WHAT THE TASK ASKS => Tally how many lines of these entries hold the string "diff". Return the number alone.

Stored items from a collection
= = = = =
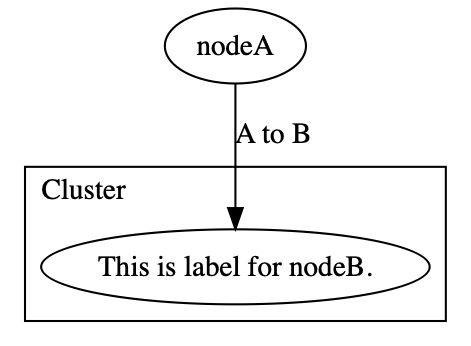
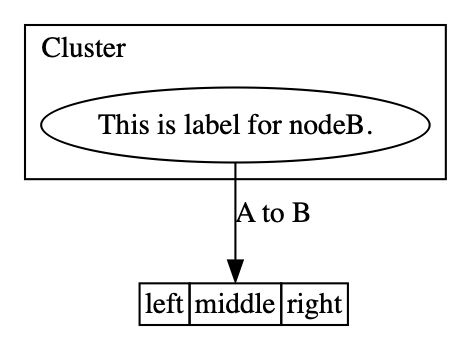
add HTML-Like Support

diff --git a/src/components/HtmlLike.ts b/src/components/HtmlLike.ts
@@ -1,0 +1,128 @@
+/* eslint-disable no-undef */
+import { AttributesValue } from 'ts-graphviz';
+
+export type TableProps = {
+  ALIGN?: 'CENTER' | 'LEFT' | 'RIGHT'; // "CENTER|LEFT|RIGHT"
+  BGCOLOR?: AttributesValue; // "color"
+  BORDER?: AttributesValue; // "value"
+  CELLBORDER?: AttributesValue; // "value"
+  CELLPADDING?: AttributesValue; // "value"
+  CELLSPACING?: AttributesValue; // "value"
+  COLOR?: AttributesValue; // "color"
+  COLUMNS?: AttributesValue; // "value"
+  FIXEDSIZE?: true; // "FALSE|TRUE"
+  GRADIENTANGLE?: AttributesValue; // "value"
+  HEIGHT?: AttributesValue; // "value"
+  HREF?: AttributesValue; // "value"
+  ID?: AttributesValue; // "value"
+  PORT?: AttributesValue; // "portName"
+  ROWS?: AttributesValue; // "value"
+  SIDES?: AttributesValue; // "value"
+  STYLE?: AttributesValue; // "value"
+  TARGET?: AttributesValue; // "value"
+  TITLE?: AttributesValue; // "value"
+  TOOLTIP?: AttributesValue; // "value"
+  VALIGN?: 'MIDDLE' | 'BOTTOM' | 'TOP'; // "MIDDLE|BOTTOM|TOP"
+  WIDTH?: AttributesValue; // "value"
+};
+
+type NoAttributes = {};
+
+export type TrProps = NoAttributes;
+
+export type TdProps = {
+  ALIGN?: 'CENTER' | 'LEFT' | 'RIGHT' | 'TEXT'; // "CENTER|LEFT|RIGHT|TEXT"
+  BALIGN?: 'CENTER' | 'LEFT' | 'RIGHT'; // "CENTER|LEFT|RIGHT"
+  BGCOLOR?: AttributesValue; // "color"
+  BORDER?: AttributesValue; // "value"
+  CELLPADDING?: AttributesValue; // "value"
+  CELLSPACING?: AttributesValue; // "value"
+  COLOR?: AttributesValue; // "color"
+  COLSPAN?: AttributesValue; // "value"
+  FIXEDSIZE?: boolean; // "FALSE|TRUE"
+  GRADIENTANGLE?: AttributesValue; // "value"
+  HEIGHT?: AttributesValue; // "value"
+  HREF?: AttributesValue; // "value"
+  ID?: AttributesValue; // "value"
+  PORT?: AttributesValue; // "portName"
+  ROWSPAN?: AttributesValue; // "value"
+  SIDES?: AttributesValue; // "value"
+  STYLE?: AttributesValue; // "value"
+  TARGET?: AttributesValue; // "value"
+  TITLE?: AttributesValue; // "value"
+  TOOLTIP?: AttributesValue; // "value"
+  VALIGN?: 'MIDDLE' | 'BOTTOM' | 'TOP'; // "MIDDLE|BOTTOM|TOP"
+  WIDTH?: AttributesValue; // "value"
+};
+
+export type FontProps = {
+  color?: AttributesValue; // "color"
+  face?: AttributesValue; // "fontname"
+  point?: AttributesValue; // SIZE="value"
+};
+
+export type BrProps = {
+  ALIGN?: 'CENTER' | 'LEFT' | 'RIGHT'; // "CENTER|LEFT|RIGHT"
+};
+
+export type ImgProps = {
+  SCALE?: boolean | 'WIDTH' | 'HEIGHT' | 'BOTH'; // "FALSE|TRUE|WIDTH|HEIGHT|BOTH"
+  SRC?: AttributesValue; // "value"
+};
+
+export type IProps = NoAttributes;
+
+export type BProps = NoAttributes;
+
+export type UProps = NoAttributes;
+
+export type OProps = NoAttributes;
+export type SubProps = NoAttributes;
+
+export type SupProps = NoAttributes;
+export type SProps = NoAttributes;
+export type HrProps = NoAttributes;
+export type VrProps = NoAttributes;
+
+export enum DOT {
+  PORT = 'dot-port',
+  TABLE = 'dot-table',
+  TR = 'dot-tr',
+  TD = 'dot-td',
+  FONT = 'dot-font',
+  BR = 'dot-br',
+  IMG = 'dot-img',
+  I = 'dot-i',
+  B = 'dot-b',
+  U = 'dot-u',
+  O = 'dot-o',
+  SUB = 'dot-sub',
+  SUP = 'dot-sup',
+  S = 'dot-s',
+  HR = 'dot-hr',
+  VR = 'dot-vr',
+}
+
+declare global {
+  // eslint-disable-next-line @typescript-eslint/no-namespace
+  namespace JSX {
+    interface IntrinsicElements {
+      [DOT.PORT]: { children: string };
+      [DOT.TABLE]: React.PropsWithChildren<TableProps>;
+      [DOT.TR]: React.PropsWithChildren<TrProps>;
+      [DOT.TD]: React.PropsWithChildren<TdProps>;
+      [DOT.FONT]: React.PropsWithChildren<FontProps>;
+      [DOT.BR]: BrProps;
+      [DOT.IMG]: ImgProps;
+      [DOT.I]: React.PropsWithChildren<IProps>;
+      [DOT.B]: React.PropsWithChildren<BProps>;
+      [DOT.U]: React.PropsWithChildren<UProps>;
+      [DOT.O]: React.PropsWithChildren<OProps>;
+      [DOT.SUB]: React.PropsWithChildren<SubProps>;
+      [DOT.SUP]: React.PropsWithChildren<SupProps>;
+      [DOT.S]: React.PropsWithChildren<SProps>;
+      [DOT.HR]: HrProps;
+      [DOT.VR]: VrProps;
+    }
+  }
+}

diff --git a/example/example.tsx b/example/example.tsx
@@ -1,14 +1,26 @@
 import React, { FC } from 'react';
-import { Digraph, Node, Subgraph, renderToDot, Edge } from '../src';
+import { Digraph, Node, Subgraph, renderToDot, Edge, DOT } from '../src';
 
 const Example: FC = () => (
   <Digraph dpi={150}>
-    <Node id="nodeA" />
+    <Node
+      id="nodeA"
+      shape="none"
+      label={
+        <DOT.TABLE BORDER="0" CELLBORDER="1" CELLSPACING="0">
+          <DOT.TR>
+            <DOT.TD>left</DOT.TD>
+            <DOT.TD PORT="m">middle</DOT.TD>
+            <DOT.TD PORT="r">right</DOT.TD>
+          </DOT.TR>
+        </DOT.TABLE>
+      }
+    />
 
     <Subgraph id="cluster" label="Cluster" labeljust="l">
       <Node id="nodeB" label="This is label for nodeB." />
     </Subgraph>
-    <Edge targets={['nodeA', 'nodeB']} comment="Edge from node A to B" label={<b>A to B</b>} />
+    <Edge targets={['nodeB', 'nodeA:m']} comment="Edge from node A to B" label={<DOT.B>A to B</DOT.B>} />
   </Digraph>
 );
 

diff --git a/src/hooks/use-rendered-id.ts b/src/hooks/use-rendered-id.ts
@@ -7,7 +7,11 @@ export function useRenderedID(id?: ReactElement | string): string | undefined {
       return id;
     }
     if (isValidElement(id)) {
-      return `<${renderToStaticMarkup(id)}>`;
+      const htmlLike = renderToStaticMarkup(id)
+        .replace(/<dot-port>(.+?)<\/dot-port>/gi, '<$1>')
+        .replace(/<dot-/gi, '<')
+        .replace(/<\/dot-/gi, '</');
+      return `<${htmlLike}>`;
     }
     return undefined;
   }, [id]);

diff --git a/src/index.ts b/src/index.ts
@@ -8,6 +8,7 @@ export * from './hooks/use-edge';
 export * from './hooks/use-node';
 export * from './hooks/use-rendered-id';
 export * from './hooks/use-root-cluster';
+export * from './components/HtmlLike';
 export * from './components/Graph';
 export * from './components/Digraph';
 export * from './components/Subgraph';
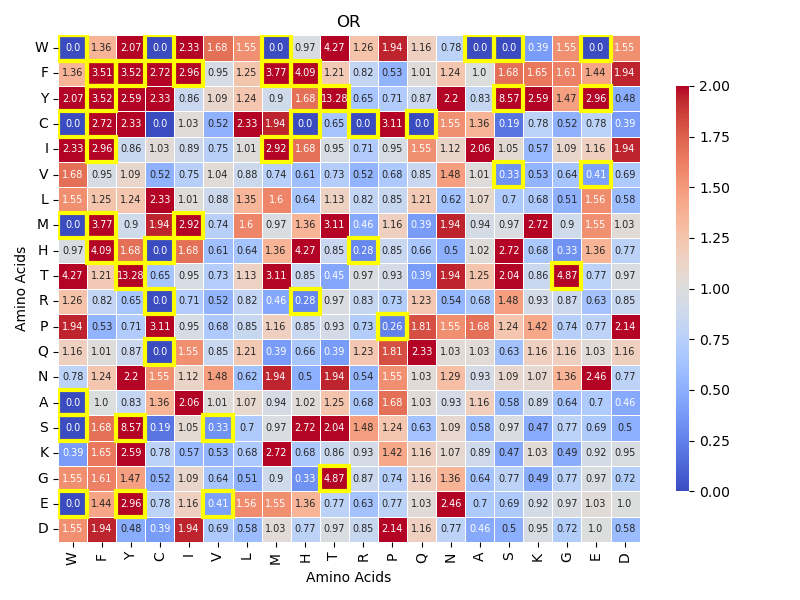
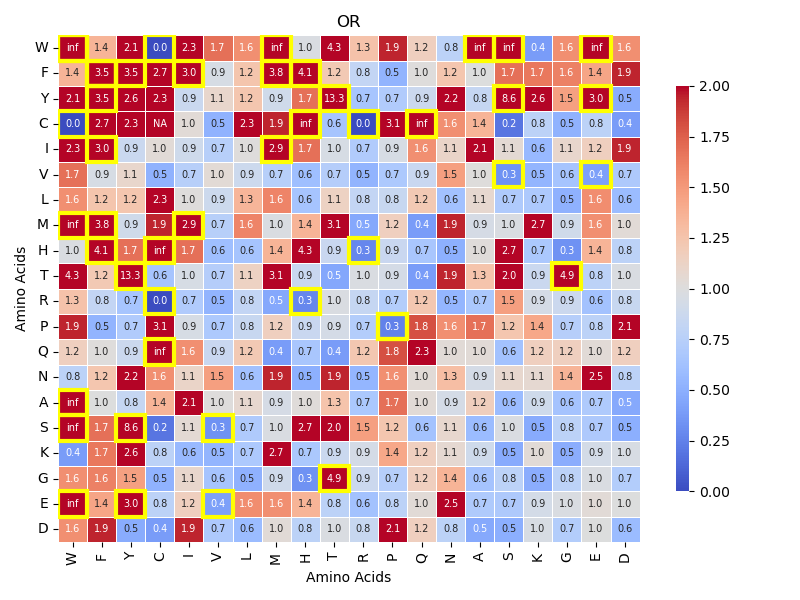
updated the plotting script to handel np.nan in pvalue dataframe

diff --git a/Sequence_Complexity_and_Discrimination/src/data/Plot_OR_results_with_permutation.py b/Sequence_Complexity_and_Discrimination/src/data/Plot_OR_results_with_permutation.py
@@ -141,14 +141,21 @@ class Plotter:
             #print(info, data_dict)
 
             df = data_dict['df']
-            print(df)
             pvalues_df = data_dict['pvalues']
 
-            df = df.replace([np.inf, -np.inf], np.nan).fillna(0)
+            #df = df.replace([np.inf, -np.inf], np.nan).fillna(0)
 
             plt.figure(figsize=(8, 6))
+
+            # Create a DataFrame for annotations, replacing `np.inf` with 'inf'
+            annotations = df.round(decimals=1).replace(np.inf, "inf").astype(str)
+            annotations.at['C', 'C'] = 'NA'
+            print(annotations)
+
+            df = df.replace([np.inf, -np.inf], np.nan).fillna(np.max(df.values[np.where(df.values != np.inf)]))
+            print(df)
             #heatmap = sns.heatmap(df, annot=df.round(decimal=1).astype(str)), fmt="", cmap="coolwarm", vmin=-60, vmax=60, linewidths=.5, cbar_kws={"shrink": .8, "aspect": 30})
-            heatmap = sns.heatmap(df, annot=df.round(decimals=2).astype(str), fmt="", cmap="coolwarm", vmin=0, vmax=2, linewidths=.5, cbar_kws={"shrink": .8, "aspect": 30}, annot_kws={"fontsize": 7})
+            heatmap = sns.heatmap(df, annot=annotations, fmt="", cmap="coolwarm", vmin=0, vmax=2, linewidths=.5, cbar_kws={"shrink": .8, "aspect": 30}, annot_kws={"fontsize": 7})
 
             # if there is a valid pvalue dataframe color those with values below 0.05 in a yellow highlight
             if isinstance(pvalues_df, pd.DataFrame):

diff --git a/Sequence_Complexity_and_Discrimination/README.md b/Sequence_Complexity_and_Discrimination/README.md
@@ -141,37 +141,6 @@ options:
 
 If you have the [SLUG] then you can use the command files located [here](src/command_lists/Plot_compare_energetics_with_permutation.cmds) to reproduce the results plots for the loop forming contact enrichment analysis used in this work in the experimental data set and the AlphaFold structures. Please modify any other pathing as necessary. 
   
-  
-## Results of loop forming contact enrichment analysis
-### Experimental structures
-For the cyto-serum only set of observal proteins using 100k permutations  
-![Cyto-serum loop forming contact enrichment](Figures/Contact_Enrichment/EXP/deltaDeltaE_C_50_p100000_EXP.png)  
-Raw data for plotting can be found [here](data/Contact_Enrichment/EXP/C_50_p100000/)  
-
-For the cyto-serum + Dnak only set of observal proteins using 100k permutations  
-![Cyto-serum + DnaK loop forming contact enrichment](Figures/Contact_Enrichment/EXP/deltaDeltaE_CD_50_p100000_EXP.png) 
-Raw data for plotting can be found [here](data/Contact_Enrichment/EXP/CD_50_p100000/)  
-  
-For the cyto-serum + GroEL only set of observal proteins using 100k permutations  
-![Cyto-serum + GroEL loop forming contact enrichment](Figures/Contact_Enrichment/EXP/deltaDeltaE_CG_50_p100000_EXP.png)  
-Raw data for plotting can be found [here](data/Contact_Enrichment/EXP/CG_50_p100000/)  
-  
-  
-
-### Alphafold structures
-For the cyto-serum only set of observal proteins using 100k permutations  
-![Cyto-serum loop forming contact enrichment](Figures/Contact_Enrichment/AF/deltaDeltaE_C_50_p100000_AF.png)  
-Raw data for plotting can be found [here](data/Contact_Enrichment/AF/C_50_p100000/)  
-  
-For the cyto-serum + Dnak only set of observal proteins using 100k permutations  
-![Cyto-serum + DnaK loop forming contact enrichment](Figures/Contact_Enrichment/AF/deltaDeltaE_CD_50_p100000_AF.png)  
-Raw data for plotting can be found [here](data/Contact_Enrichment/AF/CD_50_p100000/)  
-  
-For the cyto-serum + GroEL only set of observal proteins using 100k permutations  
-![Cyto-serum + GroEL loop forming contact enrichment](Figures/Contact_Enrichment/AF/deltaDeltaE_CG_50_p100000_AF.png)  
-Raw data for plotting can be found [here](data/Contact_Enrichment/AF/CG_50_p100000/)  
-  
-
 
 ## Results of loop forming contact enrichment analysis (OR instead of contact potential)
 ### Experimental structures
= = = = =
OUTPUT BELOW => 6